The skirt is preferably formed with vertical slits to allow the bottom edge to flex so as to conform to non-planar brushing surfaces when required.
A vacuum cleaner according to the invention will now be described by way of example with reference to the accompanying drawings in which:
FIG. 1 is a sectional side view of the vacuum cleaner;
FIG. 2 is a bottom plan view of the vacuum cleaner;
FIG. 3 is a side view of one brush head for the vacuum cleaner; and
FIG. 4 is a side view of another brush head for the vacuum cleaner.
Referring to the drawings, a vacuum cleaner housing 10 incorporates various components which are well known, such as a motor 11, a rechargeable battery pack 12, a turbine impeller 13 and a dust-collecting compartment 14. A platform 15 formed in the housing 10 has a planar exposed lower surface 16. A brush head 17 which carries a rectangular shaped array of brush bristles 18 is releasably clipped against the surface 16 in conventional fashion.
The vacuum cleaner described thus far is well-known and its operation and its characteristics are familiar in the art.
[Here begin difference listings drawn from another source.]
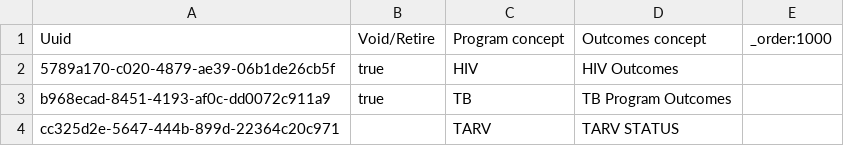
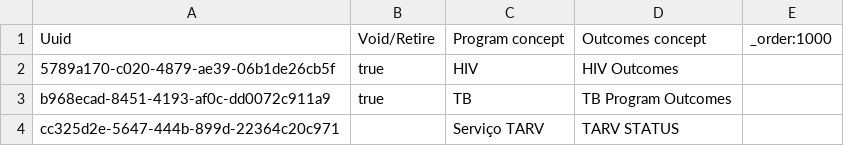
Before and after one commit to esaude/sesp-bahmni-metadata, a CSV file: configuration/programs/programs.csv, drawn as a sheet.

```diff
--- a/configuration/programs/programs.csv
+++ b/configuration/programs/programs.csv
@@ -3,2 +3,2 @@ Uuid,Void/Retire,Program concept,Outcomes concept,_order:1000
 b968ecad-8451-4193-af0c-dd0072c911a9,true,TB,TB Program Outcomes,
-cc325d2e-5647-444b-899d-22364c20c971,,TARV,TARV STATUS,
+cc325d2e-5647-444b-899d-22364c20c971,,Serviço TARV,TARV STATUS,
```
Also changed, not shown: configuration/concepts/tarv_program_concepts.csv, 2 other files.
In normal use, the vacuum cleaner is manually swept over a brushing surface so that the bristles sweep up dust and debris, which is then drawn into the vacuum cleaner via a central forward inlet 19 in the housing 10. The swept materials are collected in the compartment 14.
Embodiments of the invention include a rectangularly shaped skirt 20 that is attached (or could be integrally formed with) the housing 10 or the head 15 and that extends downwards inside and adjacent the array of bristles 18. A lower peripheral edge 21 of the skirt is positioned for normal sweeping above remote ends of the bristles 18 and the skirt changes little, or does not change generally, the overall characteristics or operation of the vacuum cleaner for normal sweeping. However, the skirt significantly improves the vacuum, or sucking, applied adjacent the swept surface so as to more effectively sweep up the dust and debris disturbed during sweeping. The skirt causes the vacuum to be actually applied relatively close to the swept surface in use and more importantly any flow laterally and through between the bristles 18 is suppressed or significantly reduced. As the bristles are inherently flexible, the vacuum cleaner may be pressed firmly against the swept surface so that the lower peripheral edge of the skirt can press directly against the swept surface to further concentrate the effect of the vacuum (sucking) to remove dust and debris more efficiently.
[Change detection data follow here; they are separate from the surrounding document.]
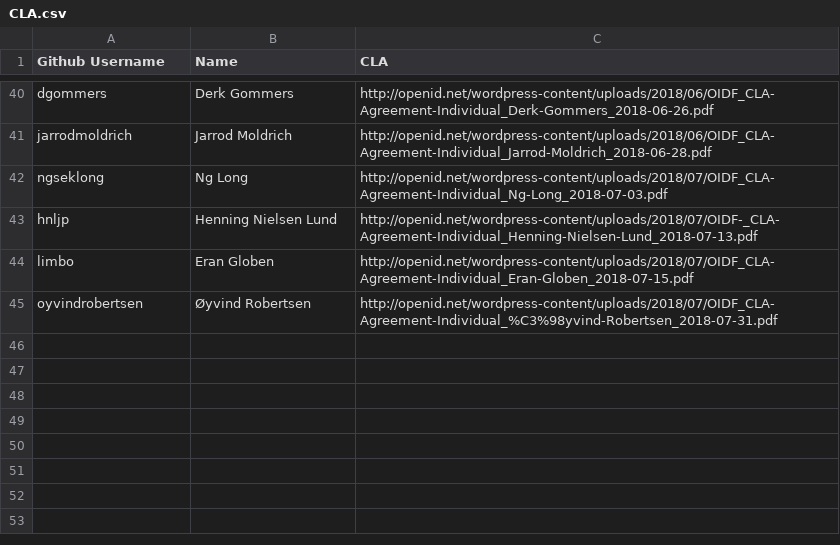
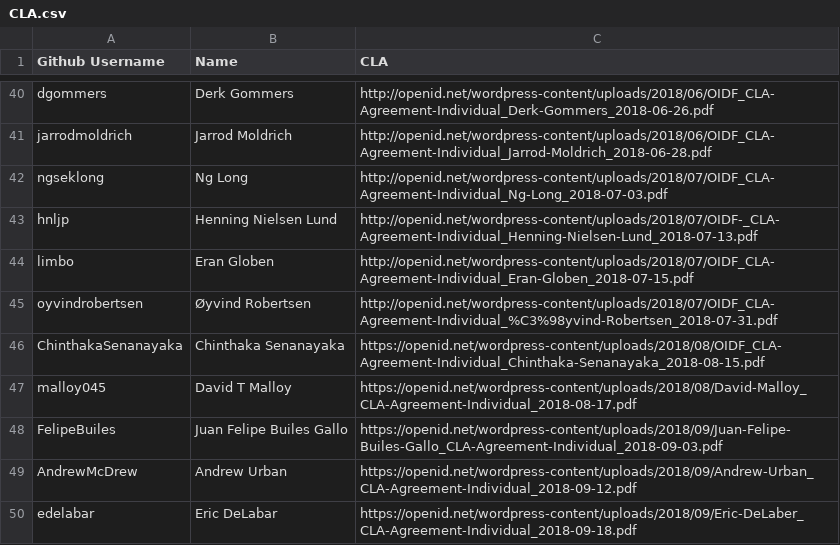
Before and after one commit to AppAuth/openid-cla, a CSV file: CLA.csv, drawn as a sheet; only a part is shown, gaps mark what is left out; the diff names each change by its address in the sheet, - before the commit and + after, or states it on an @@ line.

Commit message:
Sync latest
from https://openid.net/intellectual-property/contribution-license-agreement/

```diff
--- a/CLA.csv
+++ b/CLA.csv
+row 46: ChinthakaSenanayaka | Chinthaka Senanayaka | https://openid.net/wordpress-content/uploads/2018/08/OIDF_CLA-Agreement-Individual_Chinthaka-Senanayaka_2018-08-15.pdf
+row 47: malloy045 | David T Malloy | https://openid.net/wordpress-content/uploads/2018/08/David-Malloy_CLA-Agreement-Individual_2018-08-17.pdf
+row 48: FelipeBuiles | Juan Felipe Builes Gallo | https://openid.net/wordpress-content/uploads/2018/09/Juan-Felipe-Builes-Gallo_CLA-Agreement-Individual_2018-09-03.pdf
+row 49: AndrewMcDrew | Andrew Urban | https://openid.net/wordpress-content/uploads/2018/09/Andrew-Urban_CLA-Agreement-Individual_2018-09-12.pdf
+row 50: edelabar | Eric DeLabar | https://openid.net/wordpress-content/uploads/2018/09/Eric-DeLaber_CLA-Agreement-Individual_2018-09-18.pdf
```
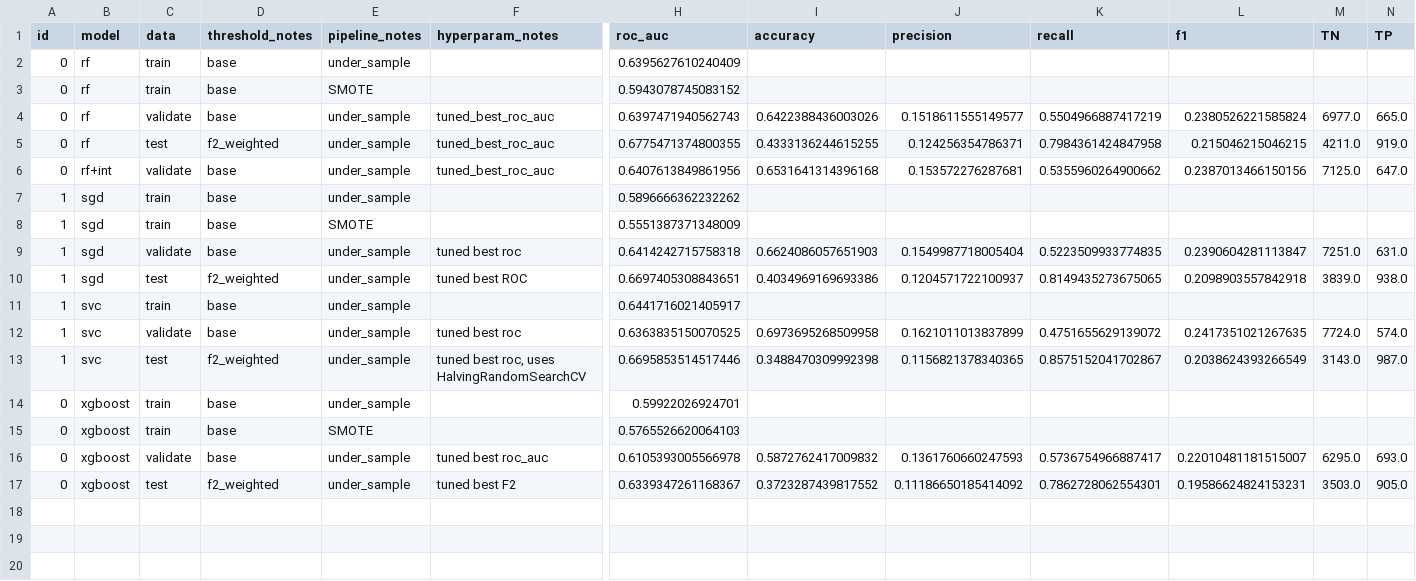
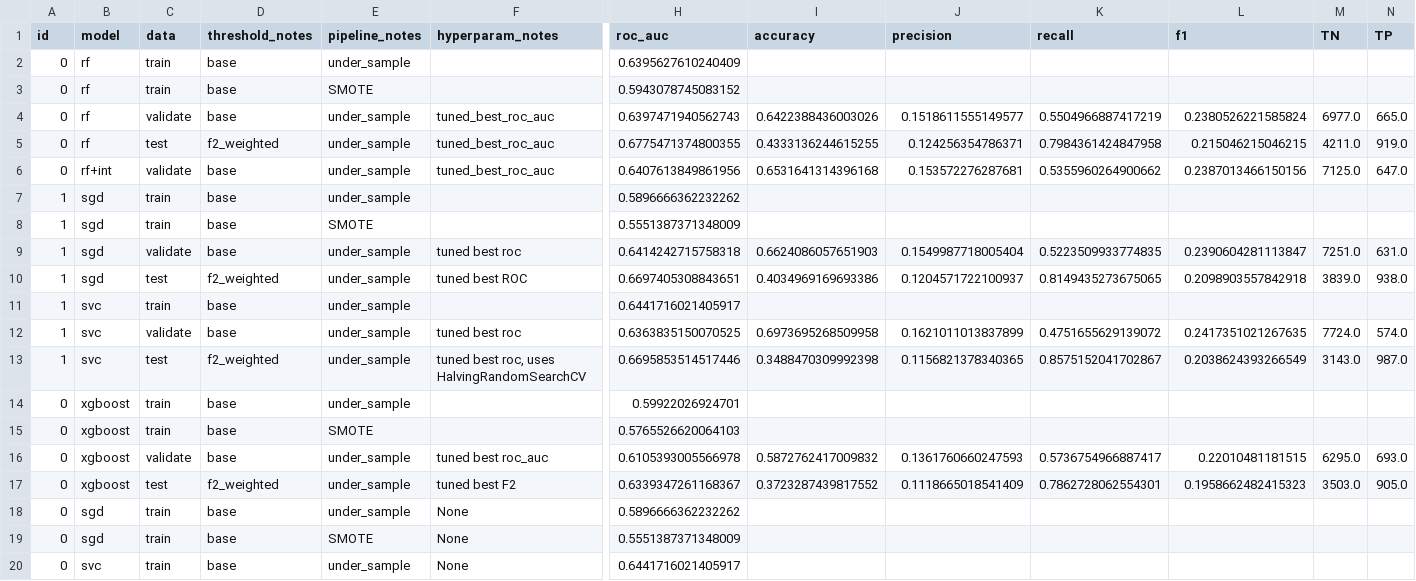
Before and after one commit to meaton96/Eaton_633_Project, a CSV file: src/shared_util/data/metrics.csv, drawn as a sheet; only a part is shown, gaps mark what is left out; rows hold the shown columns only; the diff names each change by its address in the sheet, - before the commit and + after, or states it on an @@ line.

Commit message:
Metrics + hyperparams -> DB

```diff
--- a/src/shared_util/data/metrics.csv
+++ b/src/shared_util/data/metrics.csv
-L16 (f1): 0.22010481181515007
+L16 (f1): 0.22010481181515
-J17 (precision): 0.11186650185414092
+J17 (precision): 0.1118665018541409
-L17 (f1): 0.19586624824153231
+L17 (f1): 0.1958662482415323
+row 18: 0 | sgd | train | base | under_sample | None | 0.5896666362232262
+row 19: 0 | sgd | train | base | SMOTE | None | 0.5551387371348009
+row 20: 0 | svc | train | base | under_sample | None | 0.6441716021405917
```
Also changed, not shown: 6 other files.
Vacuum cleaners of the present invention can therefore be used for sweeping in the normal way but have been found to be much more effective in removing the dust and debris because the vacuum created by the impeller 13 is more effectively applied to the swept surface.
The skirt 20 may be made of flexible material such as rubber or plastics that can conform, at least to some extent, to swept surfaces that are non-planar. The lower peripheral edge 21 may be formed with a plurality of narrow slits 22 to allow the skirt to flex more readily and conform to non-planar brushing surfaces when required.
Skirts as described may be provided in like manner for other vacuum cleaners such as “barrel” or “upright” cleaners, where the vacuum cleaner body is not manually carried in use but mounted on wheels or slides. In those cases, a brush head is usually connected to the body by a hose and only the head is manually supported and swept over the brushing surface.
FIG. 3 shows the brush head of FIG. 1 and FIG. 4 shows another form of brush head. The only difference between the heads is that the bristles in FIG. 3 are longer. In each case, the skirt 20 extends well down towards and adjacent the ends of the respective bristles 18. The brush heads both have suitable clips 21 and 22 that releasably engage in cooperating recesses integrally formed in the housing 10, in a manner well-known in the art.